---------- ENTRIES PROVIDED ----------

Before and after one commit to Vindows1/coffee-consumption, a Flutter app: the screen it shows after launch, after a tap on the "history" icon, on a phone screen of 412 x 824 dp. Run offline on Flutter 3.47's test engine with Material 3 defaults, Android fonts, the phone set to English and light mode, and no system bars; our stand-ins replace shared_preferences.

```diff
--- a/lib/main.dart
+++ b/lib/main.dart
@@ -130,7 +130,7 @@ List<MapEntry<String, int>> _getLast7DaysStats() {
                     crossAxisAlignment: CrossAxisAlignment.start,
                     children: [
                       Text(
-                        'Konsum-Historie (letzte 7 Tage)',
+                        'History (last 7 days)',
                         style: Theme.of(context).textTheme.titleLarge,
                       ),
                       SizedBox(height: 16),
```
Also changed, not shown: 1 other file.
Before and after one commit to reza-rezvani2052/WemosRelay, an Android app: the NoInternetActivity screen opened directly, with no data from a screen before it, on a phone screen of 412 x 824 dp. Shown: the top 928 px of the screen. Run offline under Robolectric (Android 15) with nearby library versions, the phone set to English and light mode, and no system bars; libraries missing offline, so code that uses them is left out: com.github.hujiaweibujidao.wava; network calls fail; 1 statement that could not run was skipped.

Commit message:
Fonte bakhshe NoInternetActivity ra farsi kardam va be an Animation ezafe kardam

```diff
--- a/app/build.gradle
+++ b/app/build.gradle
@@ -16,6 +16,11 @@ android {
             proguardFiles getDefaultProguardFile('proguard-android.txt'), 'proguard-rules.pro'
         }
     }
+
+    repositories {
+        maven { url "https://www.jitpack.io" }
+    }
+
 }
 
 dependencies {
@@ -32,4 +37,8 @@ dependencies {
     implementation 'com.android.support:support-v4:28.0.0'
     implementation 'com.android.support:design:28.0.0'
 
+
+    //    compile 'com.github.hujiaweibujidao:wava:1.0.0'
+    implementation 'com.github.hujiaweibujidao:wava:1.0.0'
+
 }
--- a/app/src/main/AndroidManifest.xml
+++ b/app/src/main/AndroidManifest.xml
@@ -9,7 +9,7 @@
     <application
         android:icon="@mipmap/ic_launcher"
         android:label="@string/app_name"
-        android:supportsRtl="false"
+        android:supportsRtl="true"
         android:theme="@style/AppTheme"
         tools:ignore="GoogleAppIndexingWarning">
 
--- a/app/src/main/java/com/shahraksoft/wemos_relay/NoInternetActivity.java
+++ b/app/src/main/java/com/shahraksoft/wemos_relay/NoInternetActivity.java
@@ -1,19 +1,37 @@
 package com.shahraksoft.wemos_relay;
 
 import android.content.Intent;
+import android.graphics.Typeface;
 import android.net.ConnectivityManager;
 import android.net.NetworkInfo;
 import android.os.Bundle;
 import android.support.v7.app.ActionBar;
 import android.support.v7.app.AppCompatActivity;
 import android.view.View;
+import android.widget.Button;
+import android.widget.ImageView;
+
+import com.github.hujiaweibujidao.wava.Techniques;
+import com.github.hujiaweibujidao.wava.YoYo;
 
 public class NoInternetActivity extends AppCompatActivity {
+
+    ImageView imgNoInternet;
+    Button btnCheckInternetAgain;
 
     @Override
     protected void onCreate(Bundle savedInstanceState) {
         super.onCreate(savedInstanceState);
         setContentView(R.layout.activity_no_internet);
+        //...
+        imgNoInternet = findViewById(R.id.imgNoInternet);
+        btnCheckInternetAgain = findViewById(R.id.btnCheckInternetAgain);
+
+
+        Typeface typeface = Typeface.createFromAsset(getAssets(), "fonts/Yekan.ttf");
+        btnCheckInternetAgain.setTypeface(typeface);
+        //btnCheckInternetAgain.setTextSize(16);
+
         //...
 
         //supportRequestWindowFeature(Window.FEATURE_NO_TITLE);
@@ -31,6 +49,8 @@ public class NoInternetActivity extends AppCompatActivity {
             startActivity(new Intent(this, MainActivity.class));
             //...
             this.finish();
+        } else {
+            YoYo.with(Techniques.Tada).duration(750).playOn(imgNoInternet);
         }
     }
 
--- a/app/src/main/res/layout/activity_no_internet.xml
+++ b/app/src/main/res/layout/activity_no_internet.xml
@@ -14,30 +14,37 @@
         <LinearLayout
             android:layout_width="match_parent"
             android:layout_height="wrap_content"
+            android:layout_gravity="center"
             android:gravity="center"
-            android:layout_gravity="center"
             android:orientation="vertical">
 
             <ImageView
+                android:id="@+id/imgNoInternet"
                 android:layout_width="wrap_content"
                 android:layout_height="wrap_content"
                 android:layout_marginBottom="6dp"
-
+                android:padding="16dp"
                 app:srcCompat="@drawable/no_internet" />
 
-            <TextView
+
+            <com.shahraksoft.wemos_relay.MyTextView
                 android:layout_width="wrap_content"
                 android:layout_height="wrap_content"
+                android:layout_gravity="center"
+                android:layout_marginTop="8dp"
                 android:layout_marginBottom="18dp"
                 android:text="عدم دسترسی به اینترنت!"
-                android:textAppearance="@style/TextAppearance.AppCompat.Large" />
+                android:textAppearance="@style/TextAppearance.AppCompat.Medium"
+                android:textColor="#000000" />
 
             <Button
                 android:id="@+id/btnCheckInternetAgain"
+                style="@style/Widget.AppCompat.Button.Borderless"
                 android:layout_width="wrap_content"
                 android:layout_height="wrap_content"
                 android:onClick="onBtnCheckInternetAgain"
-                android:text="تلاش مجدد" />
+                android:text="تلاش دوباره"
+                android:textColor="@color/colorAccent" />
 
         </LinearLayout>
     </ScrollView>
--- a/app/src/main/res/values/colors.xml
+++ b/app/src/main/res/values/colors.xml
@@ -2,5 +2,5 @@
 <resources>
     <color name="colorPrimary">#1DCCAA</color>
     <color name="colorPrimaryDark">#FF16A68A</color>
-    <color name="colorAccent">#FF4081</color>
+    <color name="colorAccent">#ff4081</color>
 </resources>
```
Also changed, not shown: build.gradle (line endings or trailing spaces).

----------

### [WORK TASK]
Copy the data above in full, character for character.

### [PROBLEM SOLUTION]
Before and after one commit to Vindows1/coffee-consumption, a Flutter app: the screen it shows after launch, after a tap on the "history" icon, on a phone screen of 412 x 824 dp. Run offline on Flutter 3.47's test engine with Material 3 defaults, Android fonts, the phone set to English and light mode, and no system bars; our stand-ins replace shared_preferences.

```diff
--- a/lib/main.dart
+++ b/lib/main.dart
@@ -130,7 +130,7 @@ List<MapEntry<String, int>> _getLast7DaysStats() {
                     crossAxisAlignment: CrossAxisAlignment.start,
                     children: [
                       Text(
-                        'Konsum-Historie (letzte 7 Tage)',
+                        'History (last 7 days)',
                         style: Theme.of(context).textTheme.titleLarge,
                       ),
                       SizedBox(height: 16),
```
Also changed, not shown: 1 other file.
Before and after one commit to reza-rezvani2052/WemosRelay, an Android app: the NoInternetActivity screen opened directly, with no data from a screen before it, on a phone screen of 412 x 824 dp. Shown: the top 928 px of the screen. Run offline under Robolectric (Android 15) with nearby library versions, the phone set to English and light mode, and no system bars; libraries missing offline, so code that uses them is left out: com.github.hujiaweibujidao.wava; network calls fail; 1 statement that could not run was skipped.

Commit message:
Fonte bakhshe NoInternetActivity ra farsi kardam va be an Animation ezafe kardam

```diff
--- a/app/build.gradle
+++ b/app/build.gradle
@@ -16,6 +16,11 @@ android {
             proguardFiles getDefaultProguardFile('proguard-android.txt'), 'proguard-rules.pro'
         }
     }
+
+    repositories {
+        maven { url "https://www.jitpack.io" }
+    }
+
 }
 
 dependencies {
@@ -32,4 +37,8 @@ dependencies {
     implementation 'com.android.support:support-v4:28.0.0'
     implementation 'com.android.support:design:28.0.0'
 
+
+    //    compile 'com.github.hujiaweibujidao:wava:1.0.0'
+    implementation 'com.github.hujiaweibujidao:wava:1.0.0'
+
 }
--- a/app/src/main/AndroidManifest.xml
+++ b/app/src/main/AndroidManifest.xml
@@ -9,7 +9,7 @@
     <application
         android:icon="@mipmap/ic_launcher"
         android:label="@string/app_name"
-        android:supportsRtl="false"
+        android:supportsRtl="true"
         android:theme="@style/AppTheme"
         tools:ignore="GoogleAppIndexingWarning">
 
--- a/app/src/main/java/com/shahraksoft/wemos_relay/NoInternetActivity.java
+++ b/app/src/main/java/com/shahraksoft/wemos_relay/NoInternetActivity.java
@@ -1,19 +1,37 @@
 package com.shahraksoft.wemos_relay;
 
 import android.content.Intent;
+import android.graphics.Typeface;
 import android.net.ConnectivityManager;
 import android.net.NetworkInfo;
 import android.os.Bundle;
 import android.support.v7.app.ActionBar;
 import android.support.v7.app.AppCompatActivity;
 import android.view.View;
+import android.widget.Button;
+import android.widget.ImageView;
+
+import com.github.hujiaweibujidao.wava.Techniques;
+import com.github.hujiaweibujidao.wava.YoYo;
 
 public class NoInternetActivity extends AppCompatActivity {
+
+    ImageView imgNoInternet;
+    Button btnCheckInternetAgain;
 
     @Override
     protected void onCreate(Bundle savedInstanceState) {
         super.onCreate(savedInstanceState);
         setContentView(R.layout.activity_no_internet);
+        //...
+        imgNoInternet = findViewById(R.id.imgNoInternet);
+        btnCheckInternetAgain = findViewById(R.id.btnCheckInternetAgain);
+
+
+        Typeface typeface = Typeface.createFromAsset(getAssets(), "fonts/Yekan.ttf");
+        btnCheckInternetAgain.setTypeface(typeface);
+        //btnCheckInternetAgain.setTextSize(16);
+
         //...
 
         //supportRequestWindowFeature(Window.FEATURE_NO_TITLE);
@@ -31,6 +49,8 @@ public class NoInternetActivity extends AppCompatActivity {
             startActivity(new Intent(this, MainActivity.class));
             //...
             this.finish();
+        } else {
+            YoYo.with(Techniques.Tada).duration(750).playOn(imgNoInternet);
         }
     }
 
--- a/app/src/main/res/layout/activity_no_internet.xml
+++ b/app/src/main/res/layout/activity_no_internet.xml
@@ -14,30 +14,37 @@
         <LinearLayout
             android:layout_width="match_parent"
             android:layout_height="wrap_content"
+            android:layout_gravity="center"
             android:gravity="center"
-            android:layout_gravity="center"
             android:orientation="vertical">
 
             <ImageView
+                android:id="@+id/imgNoInternet"
                 android:layout_width="wrap_content"
                 android:layout_height="wrap_content"
                 android:layout_marginBottom="6dp"
-
+                android:padding="16dp"
                 app:srcCompat="@drawable/no_internet" />
 
-            <TextView
+
+            <com.shahraksoft.wemos_relay.MyTextView
                 android:layout_width="wrap_content"
                 android:layout_height="wrap_content"
+                android:layout_gravity="center"
+                android:layout_marginTop="8dp"
                 android:layout_marginBottom="18dp"
                 android:text="عدم دسترسی به اینترنت!"
-                android:textAppearance="@style/TextAppearance.AppCompat.Large" />
+                android:textAppearance="@style/TextAppearance.AppCompat.Medium"
+                android:textColor="#000000" />
 
             <Button
                 android:id="@+id/btnCheckInternetAgain"
+                style="@style/Widget.AppCompat.Button.Borderless"
                 android:layout_width="wrap_content"
                 android:layout_height="wrap_content"
                 android:onClick="onBtnCheckInternetAgain"
-                android:text="تلاش مجدد" />
+                android:text="تلاش دوباره"
+                android:textColor="@color/colorAccent" />
 
         </LinearLayout>
     </ScrollView>
--- a/app/src/main/res/values/colors.xml
+++ b/app/src/main/res/values/colors.xml
@@ -2,5 +2,5 @@
 <resources>
     <color name="colorPrimary">#1DCCAA</color>
     <color name="colorPrimaryDark">#FF16A68A</color>
-    <color name="colorAccent">#FF4081</color>
+    <color name="colorAccent">#ff4081</color>
 </resources>
```
Also changed, not shown: build.gradle (line endings or trailing spaces).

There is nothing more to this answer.